WHAT YOU NEED TO DO: The complete listing that follows is to be set down again, exactly as it appears.
===== STORED DATA =====
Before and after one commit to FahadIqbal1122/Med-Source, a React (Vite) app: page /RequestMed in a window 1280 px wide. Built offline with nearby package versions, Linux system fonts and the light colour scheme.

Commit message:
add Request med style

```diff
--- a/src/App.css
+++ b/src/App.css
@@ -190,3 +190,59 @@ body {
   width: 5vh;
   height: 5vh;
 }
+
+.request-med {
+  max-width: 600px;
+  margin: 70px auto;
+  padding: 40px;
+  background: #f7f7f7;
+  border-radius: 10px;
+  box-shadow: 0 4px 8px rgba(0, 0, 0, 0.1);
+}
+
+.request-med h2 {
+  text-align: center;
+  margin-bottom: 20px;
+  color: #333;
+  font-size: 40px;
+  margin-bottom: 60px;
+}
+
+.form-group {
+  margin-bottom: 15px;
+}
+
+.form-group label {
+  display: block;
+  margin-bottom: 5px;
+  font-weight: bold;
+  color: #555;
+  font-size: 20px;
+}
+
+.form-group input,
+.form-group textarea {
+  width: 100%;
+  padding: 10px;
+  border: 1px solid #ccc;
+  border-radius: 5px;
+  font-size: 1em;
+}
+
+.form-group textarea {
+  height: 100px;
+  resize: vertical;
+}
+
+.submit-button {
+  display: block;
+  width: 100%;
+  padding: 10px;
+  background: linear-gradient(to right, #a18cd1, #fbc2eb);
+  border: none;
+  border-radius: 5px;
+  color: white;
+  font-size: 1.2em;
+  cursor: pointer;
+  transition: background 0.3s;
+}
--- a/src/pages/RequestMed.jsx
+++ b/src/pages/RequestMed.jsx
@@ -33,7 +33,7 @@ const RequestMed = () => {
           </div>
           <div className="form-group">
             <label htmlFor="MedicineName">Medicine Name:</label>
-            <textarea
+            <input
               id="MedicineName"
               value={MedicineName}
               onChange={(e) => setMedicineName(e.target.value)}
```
=====
EXERCISE SOLUTION:
Before and after one commit to FahadIqbal1122/Med-Source, a React (Vite) app: page /RequestMed in a window 1280 px wide. Built offline with nearby package versions, Linux system fonts and the light colour scheme.

Commit message:
add Request med style

```diff
--- a/src/App.css
+++ b/src/App.css
@@ -190,3 +190,59 @@ body {
   width: 5vh;
   height: 5vh;
 }
+
+.request-med {
+  max-width: 600px;
+  margin: 70px auto;
+  padding: 40px;
+  background: #f7f7f7;
+  border-radius: 10px;
+  box-shadow: 0 4px 8px rgba(0, 0, 0, 0.1);
+}
+
+.request-med h2 {
+  text-align: center;
+  margin-bottom: 20px;
+  color: #333;
+  font-size: 40px;
+  margin-bottom: 60px;
+}
+
+.form-group {
+  margin-bottom: 15px;
+}
+
+.form-group label {
+  display: block;
+  margin-bottom: 5px;
+  font-weight: bold;
+  color: #555;
+  font-size: 20px;
+}
+
+.form-group input,
+.form-group textarea {
+  width: 100%;
+  padding: 10px;
+  border: 1px solid #ccc;
+  border-radius: 5px;
+  font-size: 1em;
+}
+
+.form-group textarea {
+  height: 100px;
+  resize: vertical;
+}
+
+.submit-button {
+  display: block;
+  width: 100%;
+  padding: 10px;
+  background: linear-gradient(to right, #a18cd1, #fbc2eb);
+  border: none;
+  border-radius: 5px;
+  color: white;
+  font-size: 1.2em;
+  cursor: pointer;
+  transition: background 0.3s;
+}
--- a/src/pages/RequestMed.jsx
+++ b/src/pages/RequestMed.jsx
@@ -33,7 +33,7 @@ const RequestMed = () => {
           </div>
           <div className="form-group">
             <label htmlFor="MedicineName">Medicine Name:</label>
-            <textarea
+            <input
               id="MedicineName"
               value={MedicineName}
               onChange={(e) => setMedicineName(e.target.value)}
```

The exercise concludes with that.